Christopher Durang's "Vanya and Sonya and Masha and Spike" marks Genevieve Angelson's first professional job in the theater. In retrospect, her landing an assignment in a play with Chekhovian overtones seems almost foreordained. "I got the callback for the part on my nameday," she told me, the nameday in traditional Orthodox Russia having significance eclipsing that of the birthday. As Angelson and I sat outside the cast's dressing rooms near a bank of vending machines, just before a Saturday matinee, she gave further evidence of her rightness for the role. 

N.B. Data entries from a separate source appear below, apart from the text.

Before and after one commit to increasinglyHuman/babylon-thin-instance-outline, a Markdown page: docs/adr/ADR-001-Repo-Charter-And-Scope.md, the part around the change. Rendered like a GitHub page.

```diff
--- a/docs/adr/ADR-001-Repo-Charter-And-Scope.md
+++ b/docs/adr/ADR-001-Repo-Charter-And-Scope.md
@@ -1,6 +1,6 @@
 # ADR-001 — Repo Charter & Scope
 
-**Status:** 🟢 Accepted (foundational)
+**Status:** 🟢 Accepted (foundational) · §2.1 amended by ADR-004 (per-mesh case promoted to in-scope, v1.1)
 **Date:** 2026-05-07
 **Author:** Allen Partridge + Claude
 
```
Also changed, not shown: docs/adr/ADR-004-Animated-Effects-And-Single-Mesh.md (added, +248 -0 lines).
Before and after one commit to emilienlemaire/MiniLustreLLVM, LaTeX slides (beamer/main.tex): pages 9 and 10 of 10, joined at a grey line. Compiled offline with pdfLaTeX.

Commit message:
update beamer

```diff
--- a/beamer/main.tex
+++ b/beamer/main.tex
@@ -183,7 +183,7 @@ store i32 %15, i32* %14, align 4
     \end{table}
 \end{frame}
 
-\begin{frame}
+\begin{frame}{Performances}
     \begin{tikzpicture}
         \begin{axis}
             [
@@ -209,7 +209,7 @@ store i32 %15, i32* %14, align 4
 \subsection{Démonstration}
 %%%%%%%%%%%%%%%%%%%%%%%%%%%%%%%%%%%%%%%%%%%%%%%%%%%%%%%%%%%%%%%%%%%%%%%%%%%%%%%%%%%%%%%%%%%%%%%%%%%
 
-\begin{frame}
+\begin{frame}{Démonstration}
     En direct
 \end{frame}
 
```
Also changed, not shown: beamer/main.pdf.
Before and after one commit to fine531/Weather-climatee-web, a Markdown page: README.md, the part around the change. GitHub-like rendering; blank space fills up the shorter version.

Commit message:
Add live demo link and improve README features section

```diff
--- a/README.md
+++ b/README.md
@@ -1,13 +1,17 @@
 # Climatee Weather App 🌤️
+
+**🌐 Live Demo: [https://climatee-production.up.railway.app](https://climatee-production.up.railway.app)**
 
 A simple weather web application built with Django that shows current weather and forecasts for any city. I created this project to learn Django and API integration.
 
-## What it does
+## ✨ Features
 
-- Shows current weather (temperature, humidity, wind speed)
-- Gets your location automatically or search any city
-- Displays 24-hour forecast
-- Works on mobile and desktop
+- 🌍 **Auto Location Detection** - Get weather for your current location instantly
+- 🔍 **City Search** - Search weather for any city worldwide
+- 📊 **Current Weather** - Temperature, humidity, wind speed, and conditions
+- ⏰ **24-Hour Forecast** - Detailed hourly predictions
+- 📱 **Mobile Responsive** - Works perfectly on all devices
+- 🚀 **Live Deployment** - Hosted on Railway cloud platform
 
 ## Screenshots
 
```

"I played Nina and Irina at NYU," she said, referring to the Chekhov roles she did while a graduate student in downtown Manhattan's largest university: she received her MFA in acting this past May. "But in that program we were always working on so many things at once, so I never got the chance to really live with those characters." She added: "With this Nina" - yes, that is her character's name in the Durang - "I have a chance to live with the character for six months. That's a wonderful opportunity." Chekhov's Nina comes from "The Seagull," and Angelson said that in some ways Durang's piece is "as if 'The Seagull' ended after Act III not after Act IV." (I won't unpack that remark - in case you haven't yet seen "Vanya and Sonya.") 

Durang's Nina, Angelson said, dreams of being a performer. "She's a show person, and like a lot of show people she's felt lonely with her family. When she is introduced to Vanya and Masha, all of a sudden she has met her familiars." 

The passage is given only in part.